### SUPPLIED DATA
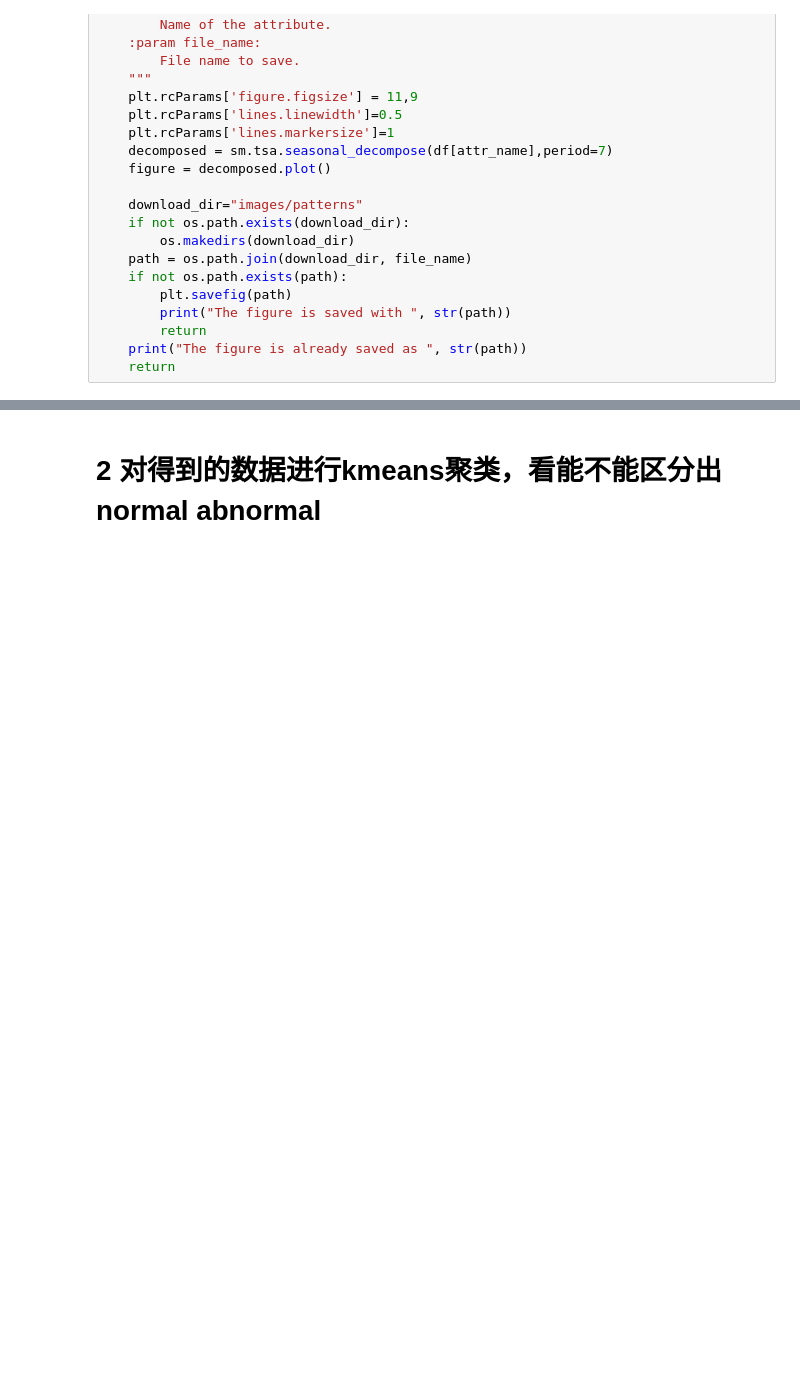
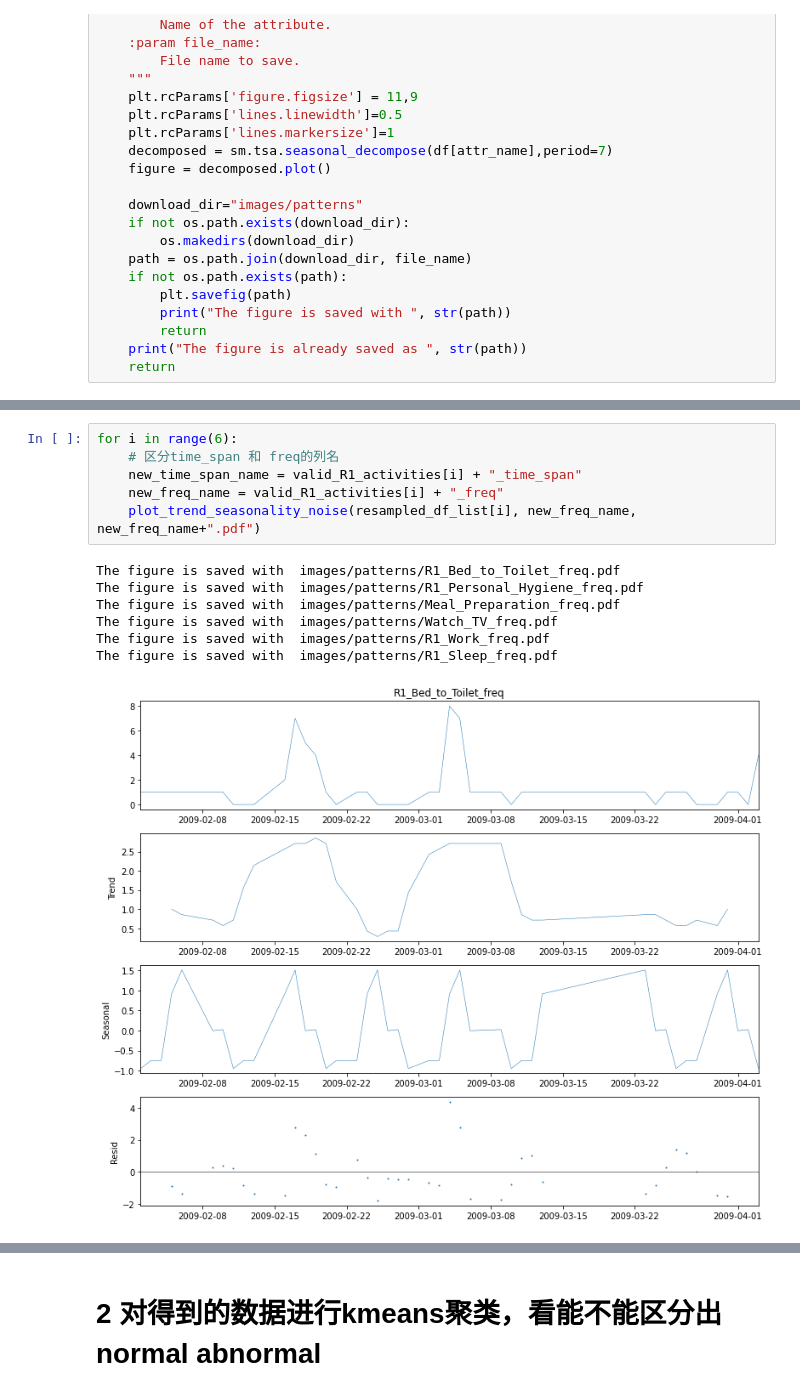
Before and after one commit to wendiganyu/IOTPhase2, a Jupyter notebook: ActivityStatisticsAndForecast.ipynb, the cells around one changed output, grey strips where cells are left out. Saved outputs shown, nothing was run; the diff lists cells and outputs as text; blank space fills up the shorter version.

```diff
--- a/ActivityStatisticsAndForecast.ipynb
+++ b/ActivityStatisticsAndForecast.ipynb
@@ -628,3 +622,17 @@ The figure is saved with  images/patterns/R1_Sleep_time_span.pdf
 [figure]
 [figure]
 [figure]
+# %%
+for i in range(6):
+    # 区分time_span 和 freq的列名
+    new_time_span_name = valid_R1_activities[i] + "_time_span"
+    new_freq_name = valid_R1_activities[i] + "_freq"
+    plot_trend_seasonality_noise(resampled_df_list[i], new_freq_name, new_freq_name+".pdf")
+# %% [output]
+The figure is saved with  images/patterns/R1_Bed_to_Toilet_freq.pdf
+The figure is saved with  images/patterns/R1_Personal_Hygiene_freq.pdf
+The figure is saved with  images/patterns/Meal_Preparation_freq.pdf
+The figure is saved with  images/patterns/Watch_TV_freq.pdf
+The figure is saved with  images/patterns/R1_Work_freq.pdf
+The figure is saved with  images/patterns/R1_Sleep_freq.pdf
+[figure, added]
```
Also changed, not shown: parts of 14 cells of this notebook, 9 other files.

### PROBLEM
Make an exact copy of the records above, with the pictures left out.

### RESULT OF THIS TASK
Before and after one commit to wendiganyu/IOTPhase2, a Jupyter notebook: ActivityStatisticsAndForecast.ipynb, the cells around one changed output, grey strips where cells are left out. Saved outputs shown, nothing was run; the diff lists cells and outputs as text; blank space fills up the shorter version.

```diff
--- a/ActivityStatisticsAndForecast.ipynb
+++ b/ActivityStatisticsAndForecast.ipynb
@@ -628,3 +622,17 @@ The figure is saved with  images/patterns/R1_Sleep_time_span.pdf
 [figure]
 [figure]
 [figure]
+# %%
+for i in range(6):
+    # 区分time_span 和 freq的列名
+    new_time_span_name = valid_R1_activities[i] + "_time_span"
+    new_freq_name = valid_R1_activities[i] + "_freq"
+    plot_trend_seasonality_noise(resampled_df_list[i], new_freq_name, new_freq_name+".pdf")
+# %% [output]
+The figure is saved with  images/patterns/R1_Bed_to_Toilet_freq.pdf
+The figure is saved with  images/patterns/R1_Personal_Hygiene_freq.pdf
+The figure is saved with  images/patterns/Meal_Preparation_freq.pdf
+The figure is saved with  images/patterns/Watch_TV_freq.pdf
+The figure is saved with  images/patterns/R1_Work_freq.pdf
+The figure is saved with  images/patterns/R1_Sleep_freq.pdf
+[figure, added]
```
Also changed, not shown: parts of 14 cells of this notebook, 9 other files.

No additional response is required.